By S.S. Selvanayagam
President’s Counsel K. Kanag-Iswaran yesterday contended that the Constitution was not clay in the hands of contesting parties to be moulded as they saw fit and the specific content of constitutional language sets the limit of interpretation which must aspire to give constitutional unity and harmony.
Counsel Kanag-Iswaran, appearing for R. Sampanthan, made his submission to the Supreme Court bench of seven judges on the Fundamental Rights petition filed against President Maithripala Sirisena’s dissolution of Parliament.
Ten fundamental rights petitions against the dissolution of Parliament came up before a bench comprising Chief Justice Nalin Perera, Justices Buwaneka Aluwihare, Sisira J. de Abrew, Priyantha Jayawardena, Prasanna S. Jayawardena, Vijith K. Malalgoda and Murdu Fernando.
Counsel Kanag-Iswaran, continuing his submission, stated the President may by proclamation summon, prorogue and dissolve Parliament provided that the President shall not dissolve Parliament until the expiration of a period of not less than four years and six months from the date appointed for its first meeting unless Parliament requests the President to do so by a resolution passed by no less than two-thirds of all members, including those not present, voting in its favour together with other consequential provisions.
This argument is in no manner supportive of any contention seeking to give the purported proclamation of the dissolution of Parliament constitutional or legal efficacy or validity, he stated.
Article 70 and the Act of 1981, whether taken individually, collectively or in any other manner whatsoever, do not confer any right, authority or power upon the President to dissolve Parliament by proclamation, he contended.
The Parliament consisting of 225 elected members shall continue for five years from the date of its appointment for its first meeting and no longer and this is the fixed period of Parliament, he said.
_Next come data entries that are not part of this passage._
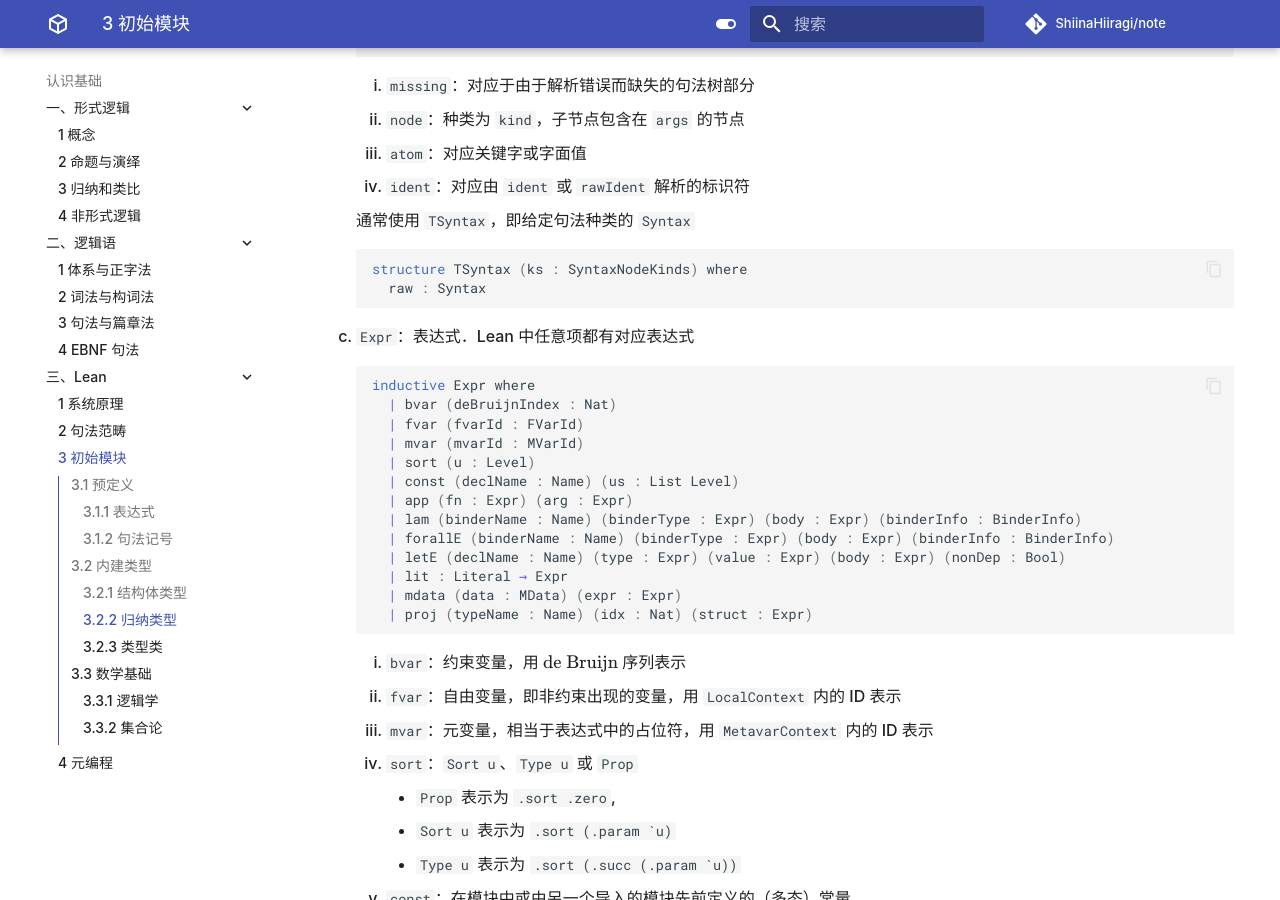
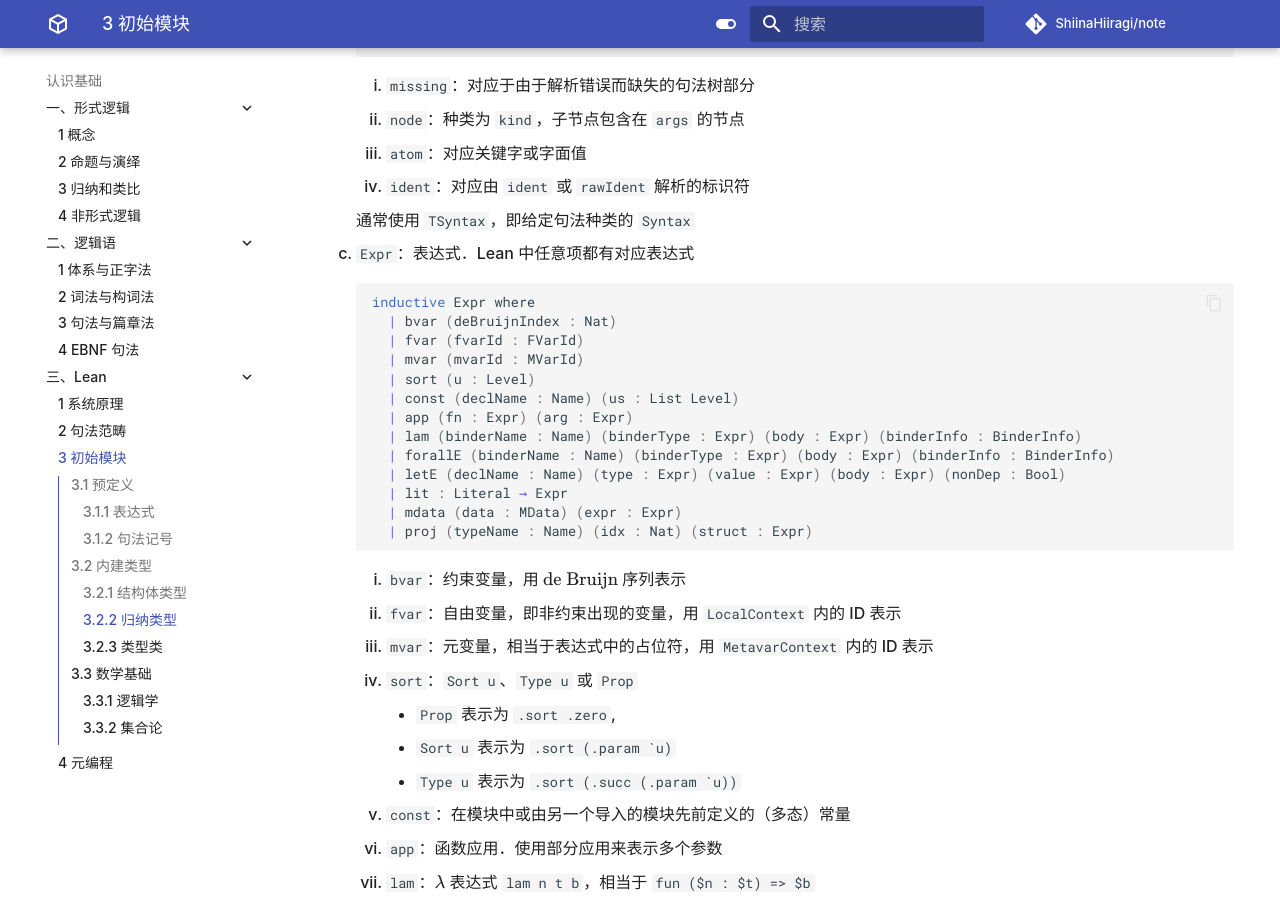
Before and after one commit to ShiinaHiiragi/note, an MkDocs documentation site: the page built from docs/cogn/lean/init.md, in a window 1280 px wide and 900 px high, scrolled down 5399 px. Built offline with MkDocs 1.6.1 and Material for MkDocs 9.7.7, drawn with Linux system fonts in a browser that asks for light colours; comment, search, counter and statistics services are not loaded.

Commit message:
fix double

````diff
--- a/docs/cogn/lean/init.md
+++ b/docs/cogn/lean/init.md
@@ -273,11 +273,6 @@
         4. `ident`：对应由 `ident` 或 `rawIdent` 解析的标识符
 
         通常使用 `TSyntax`，即给定句法种类的 `Syntax`
-
-        ```lean
-        structure TSyntax (ks : SyntaxNodeKinds) where
-          raw : Syntax
-        ```
 
     3. `Expr`：表达式．Lean 中任意项都有对应表达式
 
````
Given that, at the end of the fixed term of five years the Parliament stands dissolved automatically without any proclamation being made, he added. Parliament can be sooner dissolved – that is before the expiry of the fixed period of five years mandated in Article 62(1) by the President – by way of a proclamation only after the expiration of a period of no less than four years and six months from the date appointed for its first meeting or when Parliament requests the President to do so through a resolution passed by no less than two-thirds of all members voting in its favour.
The Constitution does not permit any other way in which Parliament may be sooner dissolved by the President, he emphasised.
The purported proclamation of the dissolution of Parliament by the President is unconstitutional and is of no force or effect in law, he maintained. There were 10 Fundamental Rights petitions filed against the dissolution of Parliament by the President. Five sought to intervene to counter the main petitions. The petitions seek a declaration that the proclamation dissolving Parliament infringes fundamental rights.
They are asking Court for a declaration that labels the proclamation null and void ab initio (ineffective from the beginning) and of no force or effect in law. The petitions were filed by Kabir Hashim and Akila Viraj Kariyawasam of the UNP, Lal Wijenayeke of the United Left Front, CPA, Election Commission member Prof. Ratnajeevan. H. Hoole, Attorney-at-Law G.C.T. Perera, the Sri Lanka Muslim Congress, the All Ceylon Makkal Congress and MP Mano Ganesan. Kanag-Iswaran PC, Thilak Marapana PC, Dr. Jayampathi Wickremaratne PC, M.A. Sumanthiran PC. Viran Corea, Ikram Mohamed PC, J.C. Weliamuna PC, Ronald Perera PC, Hisbullah Hijaz and Suren Fernando appeared for the petitioners.
Gamini Marapane PC, with Nalin Marapane, Sanjeeva Jayawardane PC and Ali Sabry PC, appeared for the intervenient petitioners opposing the main petitions.